• [What to do] Using the records below, give again exactly the lines from the line that contains "Before and after one commit to bullhorn/novo-design-tokens, a" through the line that contains "build time. The", both ends included, and only those.

• [Supplied data]
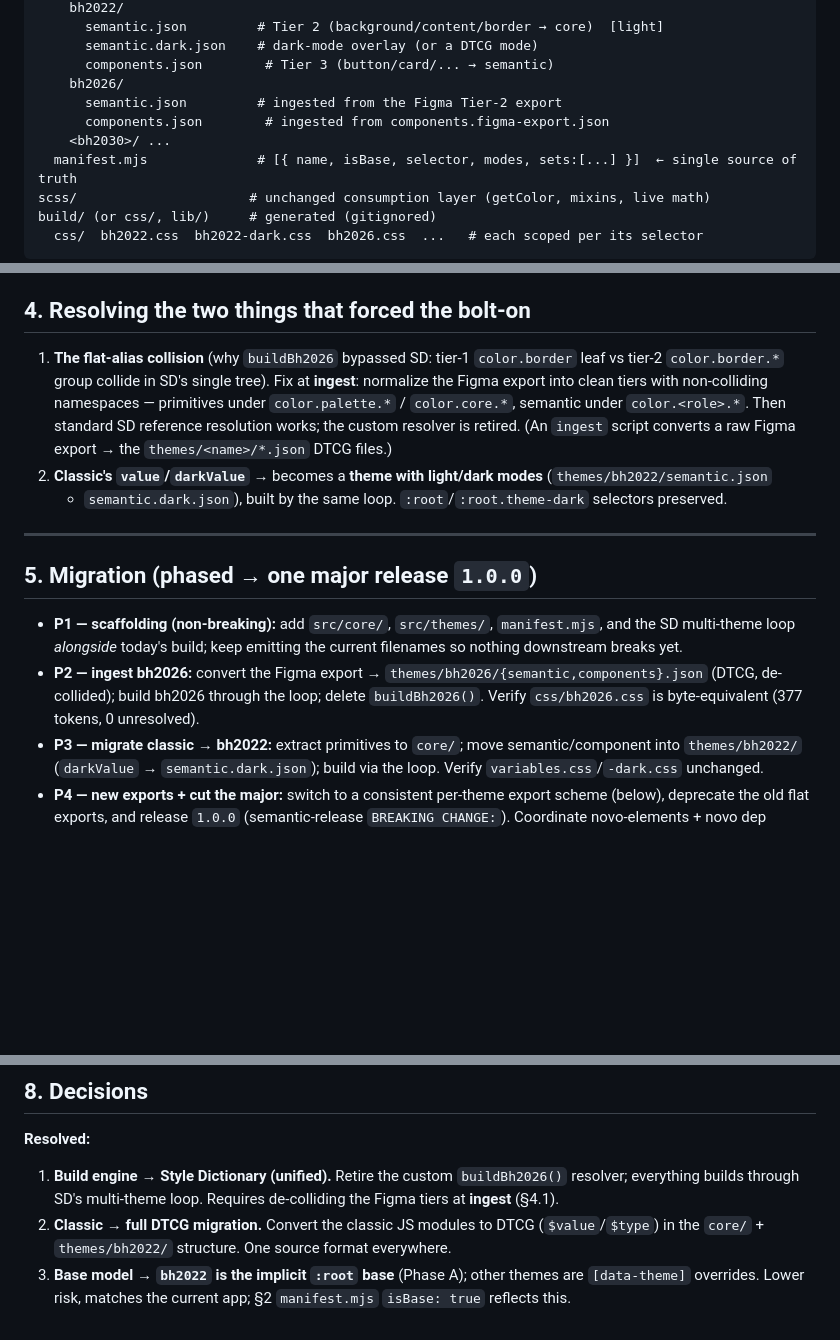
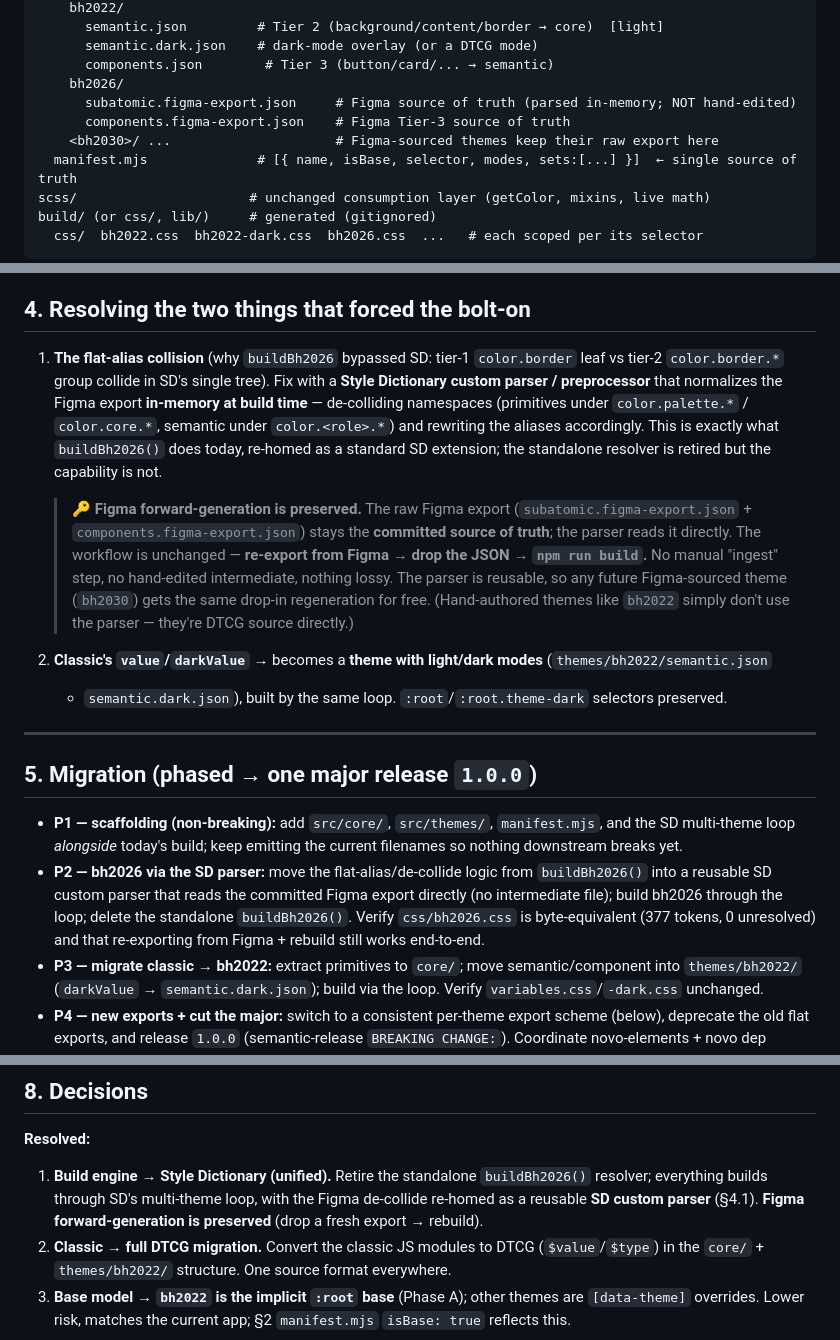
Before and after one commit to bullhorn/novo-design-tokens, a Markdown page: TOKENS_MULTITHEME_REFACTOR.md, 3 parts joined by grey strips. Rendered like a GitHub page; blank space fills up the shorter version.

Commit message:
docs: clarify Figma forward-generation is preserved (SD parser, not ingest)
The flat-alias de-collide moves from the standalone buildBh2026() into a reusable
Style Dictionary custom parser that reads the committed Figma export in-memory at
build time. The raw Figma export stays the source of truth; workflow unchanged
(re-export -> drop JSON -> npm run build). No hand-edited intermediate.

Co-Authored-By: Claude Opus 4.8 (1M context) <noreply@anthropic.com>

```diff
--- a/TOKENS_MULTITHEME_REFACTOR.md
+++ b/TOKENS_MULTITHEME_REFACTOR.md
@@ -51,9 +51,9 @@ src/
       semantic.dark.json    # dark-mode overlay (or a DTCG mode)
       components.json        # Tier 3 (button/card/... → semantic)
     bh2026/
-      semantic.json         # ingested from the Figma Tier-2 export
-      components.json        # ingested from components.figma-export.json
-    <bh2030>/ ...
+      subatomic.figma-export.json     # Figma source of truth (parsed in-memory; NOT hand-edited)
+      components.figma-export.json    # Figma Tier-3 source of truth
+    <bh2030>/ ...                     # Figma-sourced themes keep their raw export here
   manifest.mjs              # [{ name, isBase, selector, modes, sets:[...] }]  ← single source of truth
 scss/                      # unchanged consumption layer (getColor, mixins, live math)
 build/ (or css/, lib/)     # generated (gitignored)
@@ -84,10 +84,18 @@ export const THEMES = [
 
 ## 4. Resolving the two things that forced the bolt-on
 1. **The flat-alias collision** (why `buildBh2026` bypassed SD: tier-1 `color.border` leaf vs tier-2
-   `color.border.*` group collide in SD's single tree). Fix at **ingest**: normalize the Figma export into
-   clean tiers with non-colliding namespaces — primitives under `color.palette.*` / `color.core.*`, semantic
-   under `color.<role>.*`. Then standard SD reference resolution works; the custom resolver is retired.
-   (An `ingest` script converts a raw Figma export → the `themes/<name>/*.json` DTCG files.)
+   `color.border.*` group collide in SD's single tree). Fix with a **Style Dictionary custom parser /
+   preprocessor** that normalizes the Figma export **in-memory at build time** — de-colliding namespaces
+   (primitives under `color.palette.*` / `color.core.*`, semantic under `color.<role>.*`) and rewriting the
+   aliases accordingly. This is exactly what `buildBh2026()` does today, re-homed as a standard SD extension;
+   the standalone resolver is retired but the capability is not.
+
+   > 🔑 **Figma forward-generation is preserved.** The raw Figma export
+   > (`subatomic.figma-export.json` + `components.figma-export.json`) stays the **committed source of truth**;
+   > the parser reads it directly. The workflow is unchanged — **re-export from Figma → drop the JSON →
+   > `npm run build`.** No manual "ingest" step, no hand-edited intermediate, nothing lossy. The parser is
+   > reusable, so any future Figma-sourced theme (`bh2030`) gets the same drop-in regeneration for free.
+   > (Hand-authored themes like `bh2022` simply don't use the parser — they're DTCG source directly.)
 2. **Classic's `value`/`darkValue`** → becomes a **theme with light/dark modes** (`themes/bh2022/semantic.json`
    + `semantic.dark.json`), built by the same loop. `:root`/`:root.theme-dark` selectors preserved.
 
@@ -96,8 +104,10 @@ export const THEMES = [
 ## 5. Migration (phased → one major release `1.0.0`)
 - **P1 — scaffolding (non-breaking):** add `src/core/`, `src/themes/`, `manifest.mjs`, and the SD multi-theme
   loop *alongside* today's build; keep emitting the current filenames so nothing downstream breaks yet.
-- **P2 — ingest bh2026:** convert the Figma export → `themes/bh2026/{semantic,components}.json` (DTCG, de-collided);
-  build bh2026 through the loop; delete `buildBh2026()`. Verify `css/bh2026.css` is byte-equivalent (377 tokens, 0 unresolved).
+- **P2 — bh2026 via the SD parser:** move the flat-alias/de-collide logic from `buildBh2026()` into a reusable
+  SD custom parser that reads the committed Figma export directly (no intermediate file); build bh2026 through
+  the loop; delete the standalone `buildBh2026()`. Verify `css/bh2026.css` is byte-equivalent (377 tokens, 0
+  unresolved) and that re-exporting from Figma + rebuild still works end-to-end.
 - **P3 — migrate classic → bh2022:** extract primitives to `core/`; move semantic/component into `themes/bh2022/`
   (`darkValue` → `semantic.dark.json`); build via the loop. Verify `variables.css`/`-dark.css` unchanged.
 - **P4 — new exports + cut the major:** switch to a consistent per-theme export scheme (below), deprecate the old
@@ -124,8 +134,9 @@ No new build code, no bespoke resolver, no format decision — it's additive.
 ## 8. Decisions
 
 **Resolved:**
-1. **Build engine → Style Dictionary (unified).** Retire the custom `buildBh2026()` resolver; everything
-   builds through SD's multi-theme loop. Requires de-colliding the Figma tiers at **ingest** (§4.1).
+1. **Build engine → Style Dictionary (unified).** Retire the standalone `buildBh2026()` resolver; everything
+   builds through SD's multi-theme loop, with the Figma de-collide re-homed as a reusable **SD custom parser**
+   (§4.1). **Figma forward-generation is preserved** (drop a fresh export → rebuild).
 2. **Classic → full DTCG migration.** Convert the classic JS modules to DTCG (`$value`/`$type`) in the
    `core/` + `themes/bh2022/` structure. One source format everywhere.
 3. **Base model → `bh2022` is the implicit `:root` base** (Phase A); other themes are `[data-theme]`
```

==

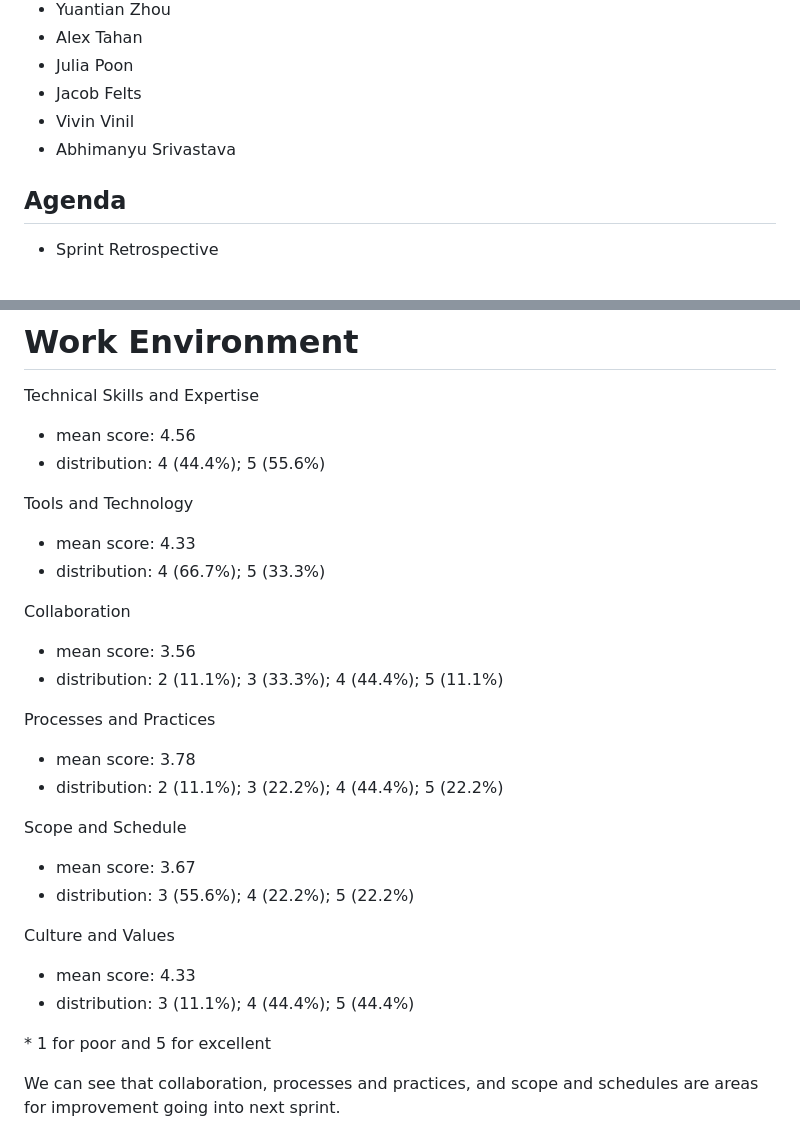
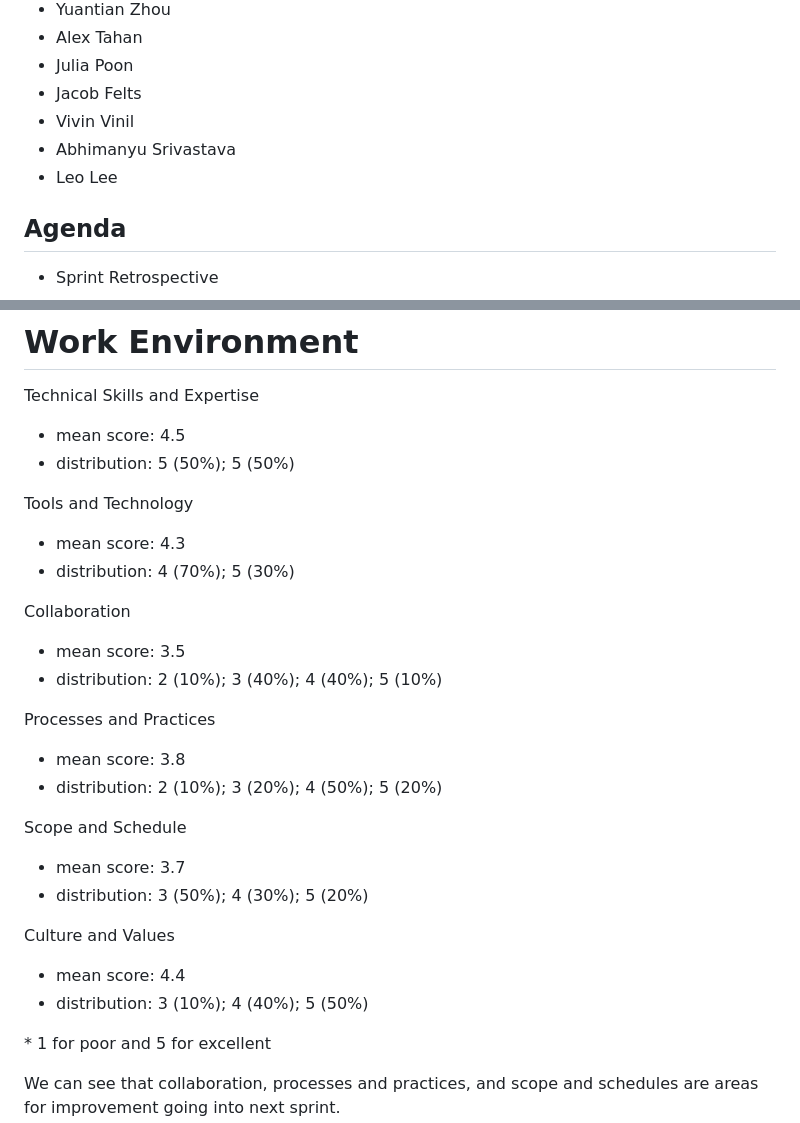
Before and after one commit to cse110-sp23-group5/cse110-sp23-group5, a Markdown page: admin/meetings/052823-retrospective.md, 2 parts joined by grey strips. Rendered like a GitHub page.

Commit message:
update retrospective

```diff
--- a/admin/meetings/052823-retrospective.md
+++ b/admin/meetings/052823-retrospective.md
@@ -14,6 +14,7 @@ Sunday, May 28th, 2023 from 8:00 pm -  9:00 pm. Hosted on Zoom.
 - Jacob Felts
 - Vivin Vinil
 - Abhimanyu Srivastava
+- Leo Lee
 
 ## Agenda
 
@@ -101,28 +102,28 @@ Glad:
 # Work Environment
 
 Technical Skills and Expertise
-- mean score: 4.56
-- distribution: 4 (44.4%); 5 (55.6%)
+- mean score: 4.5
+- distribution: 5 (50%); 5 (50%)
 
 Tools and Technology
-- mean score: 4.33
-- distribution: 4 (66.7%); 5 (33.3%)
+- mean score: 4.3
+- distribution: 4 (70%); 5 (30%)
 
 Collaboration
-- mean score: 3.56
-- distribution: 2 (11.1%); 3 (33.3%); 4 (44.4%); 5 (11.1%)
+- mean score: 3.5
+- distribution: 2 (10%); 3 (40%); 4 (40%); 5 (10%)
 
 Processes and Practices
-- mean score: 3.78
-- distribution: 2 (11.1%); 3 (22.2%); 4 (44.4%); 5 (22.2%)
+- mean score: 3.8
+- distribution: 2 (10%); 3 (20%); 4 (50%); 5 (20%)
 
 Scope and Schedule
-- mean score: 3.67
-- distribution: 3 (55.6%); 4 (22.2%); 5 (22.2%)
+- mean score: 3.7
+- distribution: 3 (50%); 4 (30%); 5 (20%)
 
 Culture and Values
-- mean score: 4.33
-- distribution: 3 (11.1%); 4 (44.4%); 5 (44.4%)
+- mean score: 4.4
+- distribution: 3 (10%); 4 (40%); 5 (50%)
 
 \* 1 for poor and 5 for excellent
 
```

• [Answer area]
Before and after one commit to bullhorn/novo-design-tokens, a Markdown page: TOKENS_MULTITHEME_REFACTOR.md, 3 parts joined by grey strips. Rendered like a GitHub page; blank space fills up the shorter version.

Commit message:
docs: clarify Figma forward-generation is preserved (SD parser, not ingest)
The flat-alias de-collide moves from the standalone buildBh2026() into a reusable
Style Dictionary custom parser that reads the committed Figma export in-memory at
build time. The raw Figma export stays the source of truth; workflow unchanged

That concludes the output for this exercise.